My pay schedule is different than what it used to be, so there was a weird extra week in my São Tomé and Príncipe segment. But that’s ok: it’s a three-day weekend for Memorial Day, and if you’re a race fan or from Indiana, it’s also Indy 500 weekend (which is a holiday in and of itself here). And it’s also the end of the school year for many (my kids still have 2 weeks to go), and for that, everyone is grateful: parents, students, and teachers alike.
|I'm not sure there will be many left to save for breakfast.|
So, to start off this holiday weekend, we’re making food from São Tomé and Príncipe. The dish I’m counting as a “bread”(only because it has flour in it) is something that I had when I was in Brazil (or at least something seemingly similar—it was a long time ago in 2003). In São Tomé and Príncipe, they’re called Sonhos de Banana. In a medium bowl, I mashed four bananas with a fork and then added in 1 c flour and 2 Tbsp sugar. I whisked together a ½ c of milk and 1 egg and poured it into the banana mixture. Then I mixed everything together until it formed to a batter consistency. After I heated some oil in a skillet, I spooned in bits of the batter and fried it. Once it was brown on one side, I flipped it until it was golden on the other side. After I let these fritters drain on a paper towel, I sprinkled a bit of cinnamon sugar on top. These were so good – and they went fast! We actually tried them with a bit of Nutella on them (which were fantastic!) and with some strawberry jelly (which were ok).
|Carnitas makes everything better. This was very quick and easy. I'll be doing this again.|
And this one is kind of odd because I seemingly picked two main courses. The first one I made was Boiled Pork. I used carnitas to make it easier, and it has good flavor. Since my carnitas was already fully cooked, I cooked it according to the package (otherwise, boil your pork in salted water until it’s cooked and chop into small pieces). In a pot, I sautéed some chopped onions, minced garlic, a can of diced tomatoes and added in a bay leaf. Once the onions became soft, I seasoned the whole thing with some salt and pepper and added the pork to the mixture. I added in a couple handfuls of spinach leaves to the pot, and added in a little water, letting it simmer for about 20 minutes. I thought this was good. Using the fully cooked carnitas was a good idea because it saved some time and added a nice flavor. The recipe suggested to serve this with fried plantains, but since we were having the banana fritters, I thought it would be ok. Not quite the same flavor, but it was a nice contrast to say the least.
|You know what?
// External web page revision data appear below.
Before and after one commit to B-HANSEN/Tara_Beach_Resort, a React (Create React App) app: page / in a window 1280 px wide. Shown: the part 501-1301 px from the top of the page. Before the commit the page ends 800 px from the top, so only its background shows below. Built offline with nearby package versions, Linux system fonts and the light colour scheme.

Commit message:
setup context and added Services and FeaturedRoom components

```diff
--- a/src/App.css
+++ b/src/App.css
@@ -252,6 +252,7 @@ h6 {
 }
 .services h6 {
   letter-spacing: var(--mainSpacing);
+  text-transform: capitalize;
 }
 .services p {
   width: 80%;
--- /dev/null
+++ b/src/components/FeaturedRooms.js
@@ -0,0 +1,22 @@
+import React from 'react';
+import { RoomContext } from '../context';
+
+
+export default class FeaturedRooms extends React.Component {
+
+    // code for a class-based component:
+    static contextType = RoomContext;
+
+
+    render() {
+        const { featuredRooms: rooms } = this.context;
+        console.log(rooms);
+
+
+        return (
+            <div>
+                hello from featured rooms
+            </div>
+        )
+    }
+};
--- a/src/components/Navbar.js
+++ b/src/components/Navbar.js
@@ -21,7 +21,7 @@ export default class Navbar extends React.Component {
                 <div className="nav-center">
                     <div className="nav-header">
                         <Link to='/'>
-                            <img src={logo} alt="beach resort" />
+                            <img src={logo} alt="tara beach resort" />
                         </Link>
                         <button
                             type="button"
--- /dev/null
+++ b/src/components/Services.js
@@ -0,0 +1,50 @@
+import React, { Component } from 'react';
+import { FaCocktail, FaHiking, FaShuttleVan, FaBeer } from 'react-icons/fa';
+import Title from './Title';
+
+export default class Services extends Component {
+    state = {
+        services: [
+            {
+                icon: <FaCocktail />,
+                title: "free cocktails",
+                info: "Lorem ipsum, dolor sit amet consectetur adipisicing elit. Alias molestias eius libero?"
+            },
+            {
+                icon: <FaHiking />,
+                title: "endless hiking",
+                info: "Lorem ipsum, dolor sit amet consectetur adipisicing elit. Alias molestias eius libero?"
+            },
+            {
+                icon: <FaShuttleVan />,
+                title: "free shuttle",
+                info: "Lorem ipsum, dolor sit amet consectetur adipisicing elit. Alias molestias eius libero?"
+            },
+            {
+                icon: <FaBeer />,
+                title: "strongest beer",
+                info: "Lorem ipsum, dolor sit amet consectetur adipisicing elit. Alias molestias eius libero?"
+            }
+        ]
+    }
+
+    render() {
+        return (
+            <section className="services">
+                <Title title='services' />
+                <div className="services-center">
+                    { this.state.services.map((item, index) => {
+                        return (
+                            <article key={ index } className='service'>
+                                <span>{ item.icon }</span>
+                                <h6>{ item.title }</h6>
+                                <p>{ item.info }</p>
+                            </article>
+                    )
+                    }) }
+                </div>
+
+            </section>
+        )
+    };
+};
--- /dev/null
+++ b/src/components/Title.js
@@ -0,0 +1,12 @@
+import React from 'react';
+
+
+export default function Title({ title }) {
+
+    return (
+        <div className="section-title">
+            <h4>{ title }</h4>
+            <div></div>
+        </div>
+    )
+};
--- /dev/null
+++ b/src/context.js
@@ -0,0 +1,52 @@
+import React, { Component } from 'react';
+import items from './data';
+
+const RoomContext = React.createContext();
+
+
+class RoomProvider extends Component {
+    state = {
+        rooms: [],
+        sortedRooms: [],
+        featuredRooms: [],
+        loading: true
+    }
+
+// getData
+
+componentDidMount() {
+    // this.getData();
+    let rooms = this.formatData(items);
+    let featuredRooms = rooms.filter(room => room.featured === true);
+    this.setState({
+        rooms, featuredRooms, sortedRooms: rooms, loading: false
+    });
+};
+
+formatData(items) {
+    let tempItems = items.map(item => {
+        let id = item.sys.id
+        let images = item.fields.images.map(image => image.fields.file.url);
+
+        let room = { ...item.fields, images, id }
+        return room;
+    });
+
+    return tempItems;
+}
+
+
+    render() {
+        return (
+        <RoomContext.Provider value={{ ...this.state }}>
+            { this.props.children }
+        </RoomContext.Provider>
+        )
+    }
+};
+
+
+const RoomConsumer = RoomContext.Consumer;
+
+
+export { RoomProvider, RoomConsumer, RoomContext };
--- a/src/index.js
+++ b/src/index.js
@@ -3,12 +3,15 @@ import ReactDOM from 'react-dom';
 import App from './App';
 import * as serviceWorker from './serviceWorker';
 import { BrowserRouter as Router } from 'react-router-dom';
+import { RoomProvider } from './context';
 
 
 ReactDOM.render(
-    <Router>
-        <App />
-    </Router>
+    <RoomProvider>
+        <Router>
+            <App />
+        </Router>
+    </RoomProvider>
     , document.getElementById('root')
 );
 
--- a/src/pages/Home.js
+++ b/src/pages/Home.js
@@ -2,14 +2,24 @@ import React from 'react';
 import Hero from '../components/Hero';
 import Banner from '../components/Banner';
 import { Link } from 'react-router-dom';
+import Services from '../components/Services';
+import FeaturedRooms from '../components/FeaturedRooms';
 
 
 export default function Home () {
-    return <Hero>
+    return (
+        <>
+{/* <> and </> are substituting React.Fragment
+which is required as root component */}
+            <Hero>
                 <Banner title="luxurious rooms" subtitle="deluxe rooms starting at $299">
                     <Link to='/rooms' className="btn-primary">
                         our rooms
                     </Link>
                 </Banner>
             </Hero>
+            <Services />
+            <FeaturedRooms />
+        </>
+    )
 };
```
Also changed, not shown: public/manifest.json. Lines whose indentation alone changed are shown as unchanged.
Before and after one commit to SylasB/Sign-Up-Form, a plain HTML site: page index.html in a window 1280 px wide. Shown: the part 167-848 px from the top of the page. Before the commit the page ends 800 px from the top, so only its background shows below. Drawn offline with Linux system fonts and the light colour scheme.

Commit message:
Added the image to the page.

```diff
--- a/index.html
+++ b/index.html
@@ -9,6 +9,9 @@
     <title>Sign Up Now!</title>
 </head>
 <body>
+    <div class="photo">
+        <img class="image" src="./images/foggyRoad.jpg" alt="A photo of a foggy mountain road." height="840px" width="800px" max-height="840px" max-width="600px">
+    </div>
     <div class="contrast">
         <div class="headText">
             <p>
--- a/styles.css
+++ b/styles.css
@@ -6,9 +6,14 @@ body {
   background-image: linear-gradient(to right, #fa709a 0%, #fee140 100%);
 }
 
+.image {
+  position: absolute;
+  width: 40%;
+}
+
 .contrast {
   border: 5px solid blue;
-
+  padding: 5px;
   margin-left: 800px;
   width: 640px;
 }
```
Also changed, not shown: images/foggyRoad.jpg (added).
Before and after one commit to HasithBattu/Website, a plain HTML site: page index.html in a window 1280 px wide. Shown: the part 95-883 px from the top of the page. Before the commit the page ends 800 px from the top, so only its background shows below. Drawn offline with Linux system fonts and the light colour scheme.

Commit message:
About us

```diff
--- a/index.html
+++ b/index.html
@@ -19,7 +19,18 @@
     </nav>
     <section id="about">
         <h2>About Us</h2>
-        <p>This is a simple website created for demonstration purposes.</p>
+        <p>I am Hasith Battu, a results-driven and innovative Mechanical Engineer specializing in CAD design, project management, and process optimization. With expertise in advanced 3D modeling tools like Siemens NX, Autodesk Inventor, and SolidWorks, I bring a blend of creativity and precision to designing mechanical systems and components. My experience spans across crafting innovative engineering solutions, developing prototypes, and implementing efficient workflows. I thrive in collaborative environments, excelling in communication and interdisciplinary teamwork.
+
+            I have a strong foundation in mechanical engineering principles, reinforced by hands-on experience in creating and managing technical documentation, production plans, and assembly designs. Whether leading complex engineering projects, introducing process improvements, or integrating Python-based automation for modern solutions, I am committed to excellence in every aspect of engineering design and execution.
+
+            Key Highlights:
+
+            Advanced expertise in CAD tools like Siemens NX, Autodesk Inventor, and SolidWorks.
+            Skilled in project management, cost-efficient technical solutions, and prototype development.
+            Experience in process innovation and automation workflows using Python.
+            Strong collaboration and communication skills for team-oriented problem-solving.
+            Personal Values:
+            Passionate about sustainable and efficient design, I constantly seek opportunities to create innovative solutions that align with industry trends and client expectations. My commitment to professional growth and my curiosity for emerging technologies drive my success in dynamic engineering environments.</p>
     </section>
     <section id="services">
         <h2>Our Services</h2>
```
I was slightly skeptical, but this was actually pretty good.|
The second main dish I made is Matata. I heated my olive oil in a large sauce pan and added in my chopped onions to sauté. When my onions were done sautéing, I took two cans of minced clams and emptied them (juice and all) into the pot along with ½ c of port wine (it calls for 1 c, but with my experience, most recipes call for way more wine than necessary; besides, that leaves more for me to drink later). I brought this to a boil, then lowered the heat to a simmer. After a few minutes, I added in the chopped peanuts (I crushed mine with a mortar and pestle), a can of diced tomatoes, salt, pepper, and crushed red pepper and let it simmer for about a half hour. In the last 5 minutes, I added in some spinach and covered it until the leaves were just wilted. I served this over white rice. This was actually pretty good. The clams didn’t really have a strong “fishy” flavor; perhaps the port wine helped with that. And the peanuts really added a nice complementary flavor and texture.
|Long overdue, but definitely well-received.|
While I was cooking, I needed a bowl to mix the batter for the fritters and one to put the pork dish in. Then I remembered that I had received several pieces of glass bakeware and serving bowls from my grandmother who had passed away last month. Part of me was reluctant to use them, in case anything happened to them. But another part of me wondered what the point of having them if I never used them. My grandmother was known for her desserts, even though I’m not sure if I’ve ever seen her eat them. At least, not more than a few bites. So, in essence, by using her bowls, I feel like I’m keeping her memory alive.
Up next: Saudi Arabia